American actress Dorothy Faye Dunaway was born on January 14, 1941, in Bascom, Florida, to career Army officer John MacDowell Dunaway and homemaker Grace April Dunaway. After graduating from high school in 1958, Dunaway entered the University of Florida in Gainesville to pursue a career in education, but later transferred to Boston University's School of Fine and Applied Arts.
After earning a Bachelor of Fine Arts degree in 1962, Dunaway declined further opportunities to study and, instead, accepted a role in the American National Theater and Academy's production of A Man for All Seasons (1962). Three years later, she found off-Broadway success with a critically acclaimed role in William Alfred's Hogan's Goat, which led to her television debut in the 1965 series Seaway, as well as appearances in several small films.
In 1967, Dunaway landed the lead role of bank robber Bonnie Parker in Bonnie and Clyde, launching her into Hollywood stardom. A year later, she starred alongside Steve McQueen as a determined investigator in The Thomas Crown Affair. She continued her career throughout the 1970s, with such films as Little Big Man (1970) and The Three Musketeers: The Queen's Diamonds (1973).
As her career progressed, Dunaway took on more complex roles, including the troubled wife Evelyn Mulwray in Roman Polanski's 1974 film Chinatown; a civilian who is abducted by a CIA researcher in Three Days of the Condor, a 1975 film directed by Sydney Pollack; and Joan Crawford in Mommie Dearest(1981), based on the best-selling memoir by Christina Crawford. Dunaway won the Academy Award for Best Actress in 1976, for her role as an intimidating television executive in Network, a film about a TV network that exploits an ex-employee for its own profit. In 1987, she was nominated for the Golden Globe Award for Best Actress in a Motion Picture Drama for her performance in Barfly (1987), alongside Mickey Rourke.

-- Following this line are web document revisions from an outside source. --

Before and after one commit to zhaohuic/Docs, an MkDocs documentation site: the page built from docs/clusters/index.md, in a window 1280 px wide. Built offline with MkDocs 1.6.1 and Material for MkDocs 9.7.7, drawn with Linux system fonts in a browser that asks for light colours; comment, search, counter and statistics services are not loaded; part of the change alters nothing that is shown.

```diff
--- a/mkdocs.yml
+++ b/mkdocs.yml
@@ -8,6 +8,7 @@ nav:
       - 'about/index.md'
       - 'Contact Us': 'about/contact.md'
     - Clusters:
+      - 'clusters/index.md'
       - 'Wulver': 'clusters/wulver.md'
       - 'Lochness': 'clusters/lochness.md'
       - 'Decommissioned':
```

The 1990s saw Dunaway perform in several films, including The Handmaid's Tale (1991); Arizona Dreams (1993); The Messenger: The Story of Joan of Arc (1998); The Yards (1998), a crime-thriller; and The Rules of Attraction(2001), a dark comedy. One of Dunaway's most acclaimed performances of the decade came in 1993, with her guest role as Laura Staton in the TV series Columbo; she won an Emmy Award for Outstanding Guest Actress in a Drama Series for her performance in the series in 1994.
Additionally, from 1966 to 1967, Dunaway starred as opera diva Maria Callas in the American tour of Terrence McNally's Master Class. Since then, she has made several TV appearances, including on CSI: Crime Scene Investigationin 2006 and Grey's Anatomy in 2009.

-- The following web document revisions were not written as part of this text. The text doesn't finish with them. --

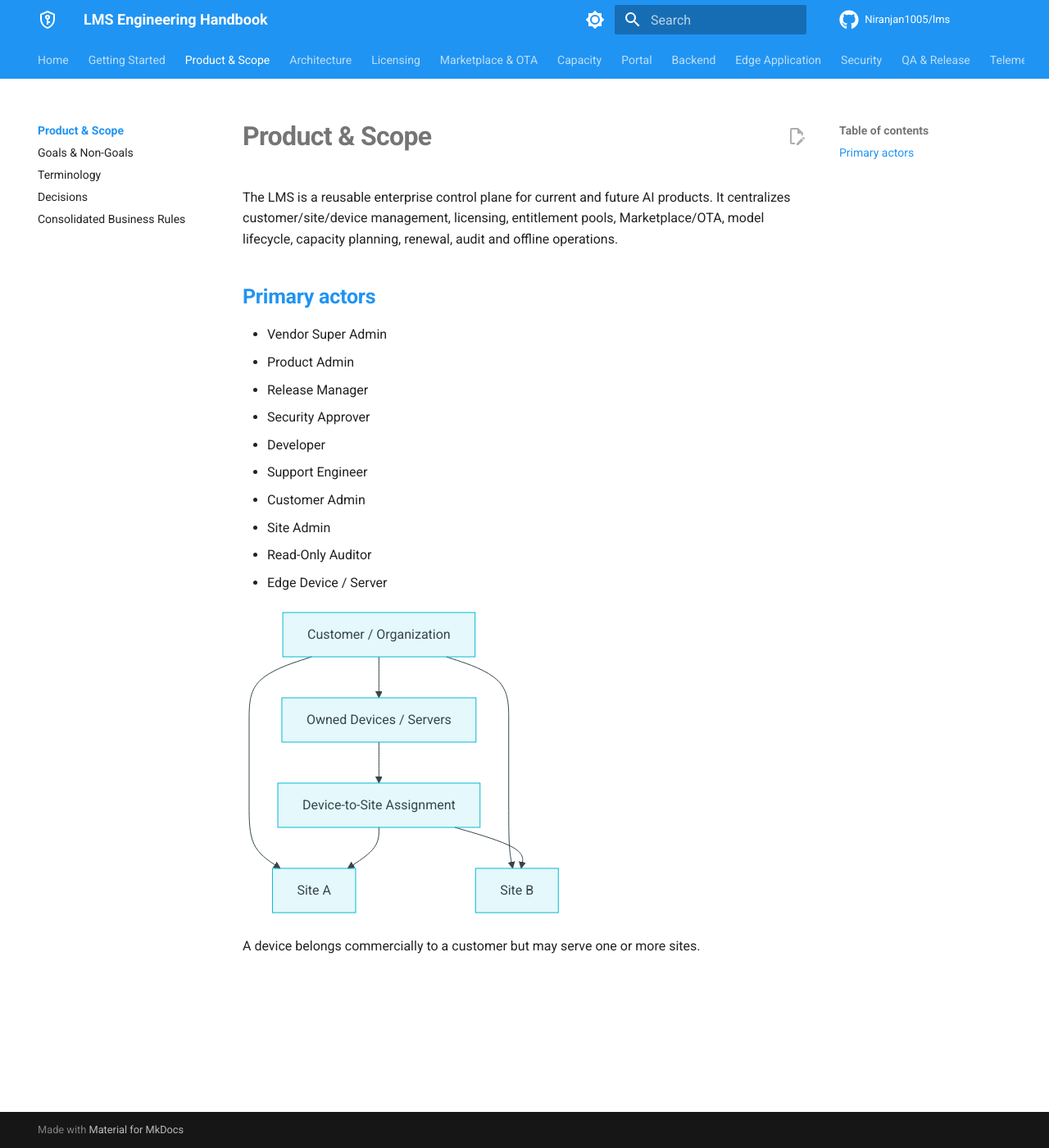
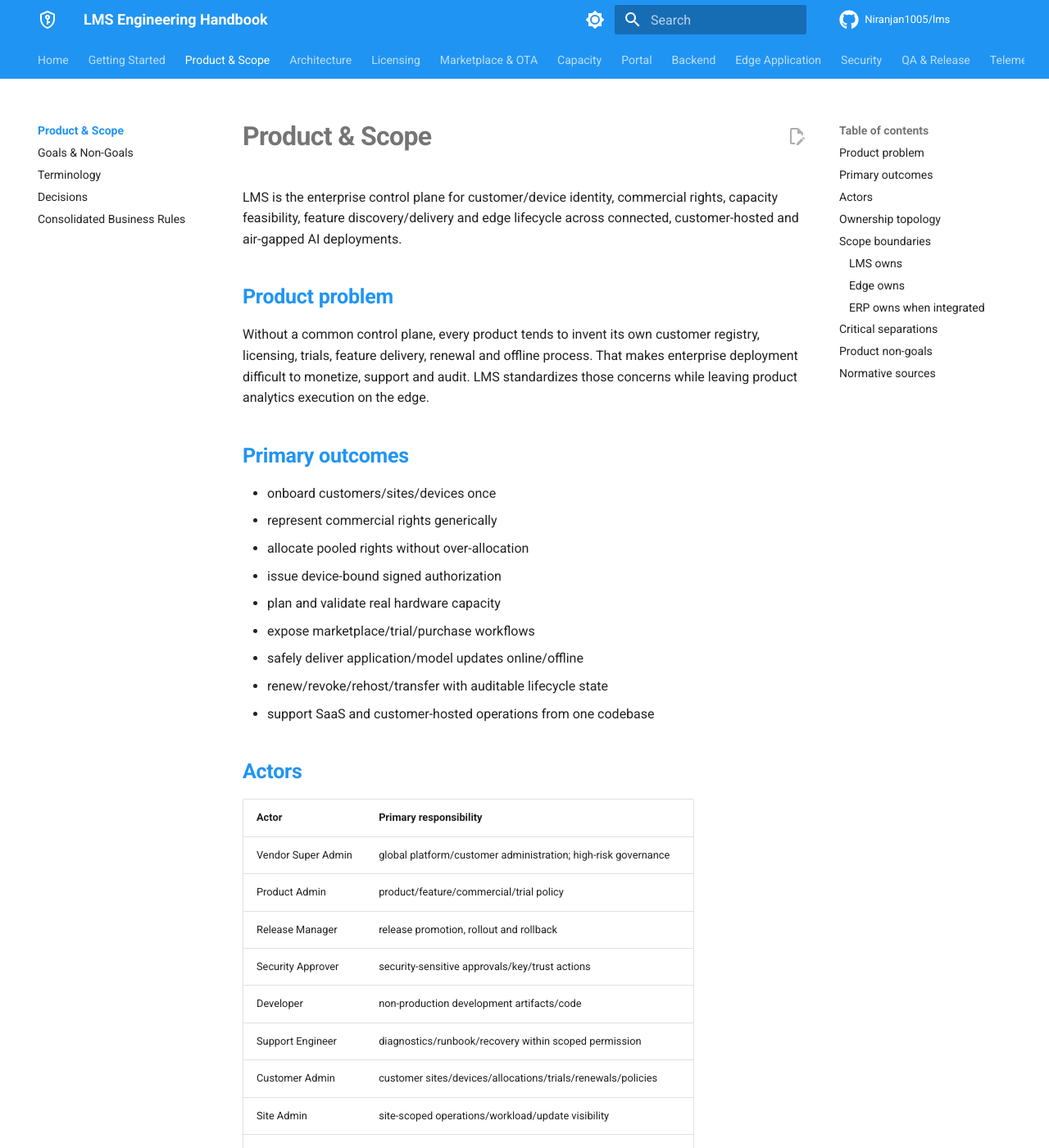
Before and after one commit to Niranjan1005/lms, an MkDocs documentation site: the page built from docs/product/index.md, in a window 1280 px wide and 1400 px high. Shown: the whole window at 82% size. Built offline with MkDocs 1.6.1 and Material for MkDocs 9.7.7, drawn with Linux system fonts in a browser that asks for light colours; comment, search, counter and statistics services are not loaded; some of the changed text lies outside the part shown.

Commit message:
docs: deepen product and scope overview

```diff
--- a/docs/product/index.md
+++ b/docs/product/index.md
@@ -1,28 +1,71 @@
 # Product & Scope
 
-The LMS is a reusable enterprise control plane for current and future AI products. It centralizes customer/site/device management, licensing, entitlement pools, Marketplace/OTA, model lifecycle, capacity planning, renewal, audit and offline operations.
+LMS is the enterprise control plane for customer/device identity, commercial rights, capacity feasibility, feature discovery/delivery and edge lifecycle across connected, customer-hosted and air-gapped AI deployments.
 
-## Primary actors
+## Product problem
 
-- Vendor Super Admin
-- Product Admin
-- Release Manager
-- Security Approver
-- Developer
-- Support Engineer
-- Customer Admin
-- Site Admin
-- Read-Only Auditor
-- Edge Device / Server
+Without a common control plane, every product tends to invent its own customer registry, licensing, trials, feature delivery, renewal and offline process. That makes enterprise deployment difficult to monetize, support and audit. LMS standardizes those concerns while leaving product analytics execution on the edge.
+
+## Primary outcomes
+
+- onboard customers/sites/devices once
+- represent commercial rights generically
+- allocate pooled rights without over-allocation
+- issue device-bound signed authorization
+- plan and validate real hardware capacity
+- expose marketplace/trial/purchase workflows
+- safely deliver application/model updates online/offline
+- renew/revoke/rehost/transfer with auditable lifecycle state
+- support SaaS and customer-hosted operations from one codebase
+
+## Actors
+
+| Actor | Primary responsibility |
+|---|---|
+| Vendor Super Admin | global platform/customer administration; high-risk governance |
+| Product Admin | product/feature/commercial/trial policy |
+| Release Manager | release promotion, rollout and rollback |
+| Security Approver | security-sensitive approvals/key/trust actions |
+| Developer | non-production development artifacts/code |
+| Support Engineer | diagnostics/runbook/recovery within scoped permission |
+| Customer Admin | customer sites/devices/allocations/trials/renewals/policies |
+| Site Admin | site-scoped operations/workload/update visibility |
+| Read-Only Auditor | audit/compliance visibility |
+| Edge Device / Server | cryptographic identity, local verification/capacity/update/runtime |
+
+## Ownership topology
 
 ~~~mermaid
 flowchart TD
-    C[Customer / Organization] --> S1[Site A]
+    C[Customer / Tenant] --> S1[Site A]
     C --> S2[Site B]
-    C --> D[Owned Devices / Servers]
-    D --> A1[Device-to-Site Assignment]
+    C --> D[Owned Device / Server]
+    D --> A1[Device-Site Assignment]
     A1 --> S1
     A1 --> S2
 ~~~
 
-A device belongs commercially to a customer but may serve one or more sites.
+A device has one commercial customer owner at a time but may serve multiple sites through explicit assignments.
+
+## Scope boundaries
+
+### LMS owns
+customer/site/device operational topology, entitlements, allocations, grants, trials, capacity evidence, marketplace state, release/model metadata, deployments, renewals/check-ins, offline exchange, notifications and audit.
+
+### Edge owns
+device private identity, actual runtime workload, local authorization enforcement, local capacity authority, install/health/rollback and signed receipts.
+
+### ERP owns when integrated
+orders, invoices/payment and contract financial truth. LMS imports approved commercial state but is not an accounting system.
+
+## Critical separations
+
+`Registered != Licensed != Capacity Validated != Installed/Healthy` and `Issued != Delivered != Accepted`. These distinctions are visible in APIs, portal and support workflows.
+
+## Product non-goals
+
+See Goals & Non-Goals. The platform does not promise software-only tamper-proof operation on a hostile root-owned device, does not require continuous internet, does not use telemetry as paid-license renewal, and does not silently reduce purchased rights because hardware is insufficient.
+
+## Normative sources
+
+System Design Requirements define testable SHALL requirements. ADRs explain durable architecture choices. Consolidated Business Rules define cross-domain commercial/lifecycle invariants.
```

Dunaway has been married twice. She was married to Peter Wolf, lead singer of rock group The J. Geils Band, from 1974 to 1979; and to British photographer Terry O'Neill, from 1984 to 1987. She and O'Neill have one child, Liam O'Neill, who was born in 1980.

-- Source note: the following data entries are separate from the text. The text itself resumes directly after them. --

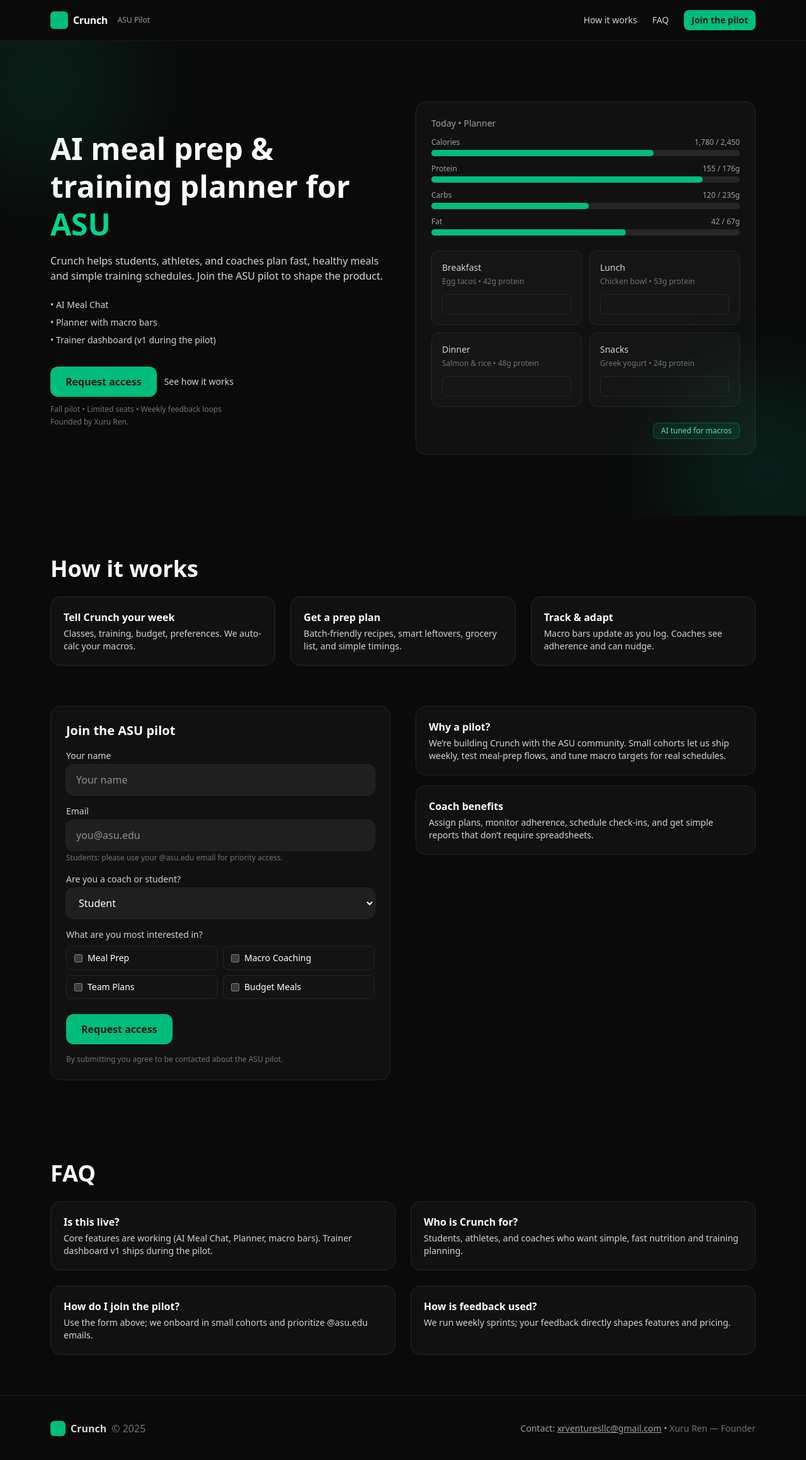
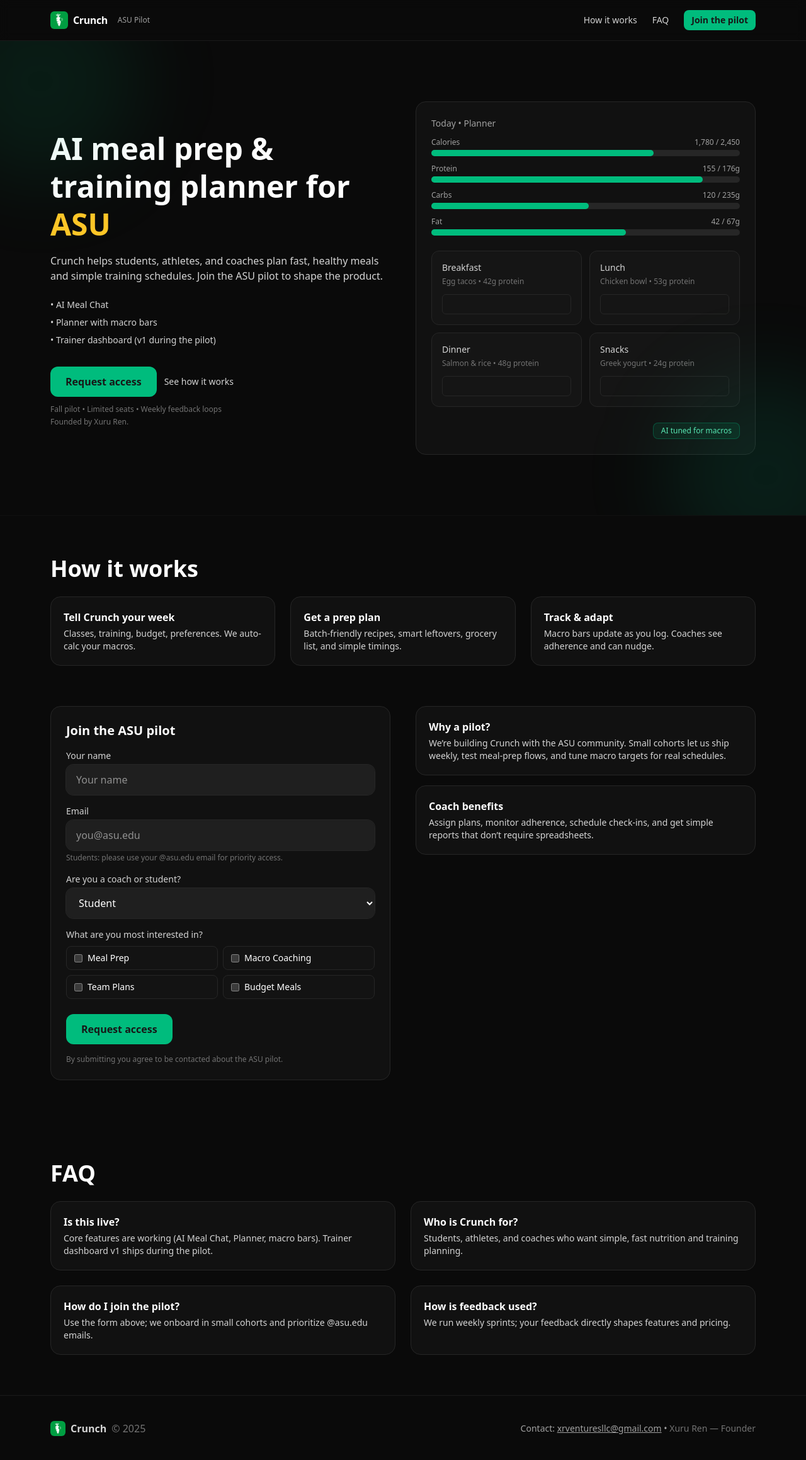
Before and after one commit to xrventuresllc/crunch-asu-landing, a React (Vite) app: page / in a window 1280 px wide. Shown: the whole page at 63% size. Built offline with nearby package versions, Linux system fonts and the light colour scheme.

Commit message:
Swap logo to crunch-logo.png; ASU gold highlight

```diff
--- a/src/App.tsx
+++ b/src/App.tsx
@@ -1,4 +1,8 @@
 import { useEffect, useState } from 'react';
+
+const FORMSPREE_ENDPOINT = 'https://formspree.io/f/xgvlpgvd' as const;
+// Your logo in /public
+const LOGO_SRC = '/crunch-logo.png';
 
 export default function App() {
   const [submitted, setSubmitted] = useState(false);
@@ -7,8 +11,8 @@ export default function App() {
   const [role, setRole] = useState<'Student' | 'Coach' | 'Other'>('Student');
   const [coachProgram, setCoachProgram] = useState('');
 
-  // Your Formspree endpoint (set by request)
-  const endpoint = 'https://formspree.io/f/xgvlpgvd' as const;
+  // simple image fallback
+  const [logoOk, setLogoOk] = useState(true);
 
   // Capture UTM params for basic attribution
   const [utm, setUtm] = useState<Record<string, string>>({});
@@ -22,7 +26,9 @@ export default function App() {
         if (v) collected[k] = v;
       });
       setUtm(collected);
-    } catch {/* noop */}
+    } catch {
+      /* noop */
+    }
   }, []);
 
   async function handleSubmit(e: React.FormEvent<HTMLFormElement>) {
@@ -44,7 +50,7 @@ export default function App() {
 
     // Append extras
     data.append('source', 'asu-landing');
-    data.append('site_version', '2025-09-05');
+    data.append('site_version', '2025-09-07');
     if (role === 'Coach' && coachProgram.trim()) {
       data.append('coach_program', coachProgram.trim());
     }
@@ -52,7 +58,7 @@ export default function App() {
 
     setLoading(true);
     try {
-      const res = await fetch(endpoint, {
+      const res = await fetch(FORMSPREE_ENDPOINT, {
         method: 'POST',
         headers: { Accept: 'application/json' },
         body: data,
@@ -86,7 +92,18 @@ export default function App() {
       <header className="sticky top-0 z-40 backdrop-blur border-b border-neutral-800/60 bg-neutral-950/70">
         <div className="mx-auto max-w-6xl px-4 h-16 flex items-center justify-between">
           <div className="flex items-center gap-2">
-            <div className="h-7 w-7 rounded-md bg-emerald-500" />
+            {logoOk ? (
+              <img
+                src={LOGO_SRC}
+                alt="Crunch logo"
+                className="h-7 w-7 rounded-md object-contain"
+                loading="eager"
+                decoding="async"
+                onError={() => setLogoOk(false)}
+              />
+            ) : (
+              <div className="h-7 w-7 rounded-md bg-emerald-500" />
+            )}
             <span className="font-semibold tracking-tight">Crunch</span>
             <span className="ml-2 hidden sm:inline-block text-xs text-neutral-400">ASU Pilot</span>
           </div>
@@ -118,7 +135,7 @@ export default function App() {
         <div className="mx-auto max-w-6xl px-4 py-16 md:py-24 grid md:grid-cols-2 gap-10 items-center">
           <div>
             <h1 className="text-4xl md:text-5xl font-extrabold leading-tight">
-              AI meal prep & training planner for <span className="text-emerald-400">ASU</span>
+              AI meal prep & training planner for <span className="text-[#FFC627]">ASU</span>
             </h1>
             <p className="mt-4 text-neutral-300 max-w-xl">
               Crunch helps students, athletes, and coaches plan fast, healthy meals and simple training schedules.
@@ -140,19 +157,14 @@ export default function App() {
                 See how it works
               </a>
             </div>
-            <p className="mt-3 text-xs text-neutral-500">
-              Fall pilot • Limited seats • Weekly feedback loops
-            </p>
-            <p className="mt-1 text-xs text-neutral-500">
-              Founded by <span className="font-medium">Xuru Ren</span>.
-            </p>
+            <p className="mt-3 text-xs text-neutral-500">Fall pilot • Limited seats • Weekly feedback loops</p>
+            <p className="mt-1 text-xs text-neutral-500">Founded by <span className="font-medium">Xuru Ren</span>.</p>
           </div>
 
           {/* Right: simple product mock */}
           <div className="rounded-2xl border border-neutral-800 bg-neutral-900/60 p-6">
             <div className="text-sm text-neutral-400">Today • Planner</div>
             <div className="mt-3 space-y-3">
-              {/* Macro bars */}
               <Bar label="Calories" value={0.72} suffix="1,780 / 2,450" />
               <Bar label="Protein" value={0.88} suffix="155 / 176g" />
               <Bar label="Carbs" value={0.51} suffix="120 / 235g" />
@@ -288,10 +300,7 @@ export default function App() {
                   Thanks! We’ll email you next steps (from <span className="font-medium">xrventuresllc@gmail.com</span>).
                 </p>
                 <div className="mt-6 flex items-center justify-center gap-3">
-                  <a
-                    href="#faq"
-                    className="rounded-lg border border-neutral-800 px-4 py-2 text-sm hover:bg-neutral-900"
-                  >
+                  <a href="#faq" className="rounded-lg border border-neutral-800 px-4 py-2 text-sm hover:bg-neutral-900">
                     Read FAQ
                   </a>
                   <button
@@ -328,22 +337,10 @@ export default function App() {
         <h2 className="text-3xl md:text-4xl font-bold">FAQ</h2>
         <div className="mt-6 grid md:grid-cols-2 gap-6">
           {[
-            {
-              q: 'Is this live?',
-              a: 'Core features are working (AI Meal Chat, Planner, macro bars). Trainer dashboard v1 ships during the pilot.',
-            },
-            {
-              q: 'Who is Crunch for?',
-              a: 'Students, athletes, and coaches who want simple, fast nutrition and training planning.',
-            },
-            {
-              q: 'How do I join the pilot?',
-              a: 'Use the form above; we onboard in small cohorts and prioritize @asu.edu emails.',
-            },
-            {
-              q: 'How is feedback used?',
-              a: 'We run weekly sprints; your feedback directly shapes features and pricing.',
-            },
+            { q: 'Is this live?', a: 'Core features are working (AI Meal Chat, Planner, macro bars). Trainer dashboard v1 ships during the pilot.' },
+            { q: 'Who is Crunch for?', a: 'Students, athletes, and coaches who want simple, fast nutrition and training planning.' },
+            { q: 'How do I join the pilot?', a: 'Use the form above; we onboard in small cohorts and prioritize @asu.edu emails.' },
+            { q: 'How is feedback used?', a: 'We run weekly sprints; your feedback directly shapes features and pricing.' },
           ].map((item) => (
             <div key={item.q} className="rounded-2xl border border-neutral-800 bg-neutral-900/60 p-5">
               <h4 className="font-semibold">{item.q}</h4>
@@ -369,7 +366,11 @@ export default function App() {
       <footer className="mt-auto border-t border-neutral-800/60">
         <div className="mx-auto max-w-6xl px-4 py-10 flex flex-col md:flex-row items-center justify-between gap-4">
           <div className="flex items-center gap-2 text-neutral-300">
-            <div className="h-6 w-6 rounded-md bg-emerald-500" />
+            {logoOk ? (
+              <img src={LOGO_SRC} alt="Crunch logo" className="h-6 w-6 rounded-md object-contain" />
+            ) : (
+              <div className="h-6 w-6 rounded-md bg-emerald-500" />
+            )}
             <span className="font-semibold">Crunch</span>
             <span className="text-neutral-500">© {new Date().getFullYear()}</span>
           </div>
```
Also changed, not shown: public/crunch-logo.png (added), 1 other file (tests, documents, lock files or other folders).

Dunaway's autobiography, Looking for Gatsby, was published in 1995.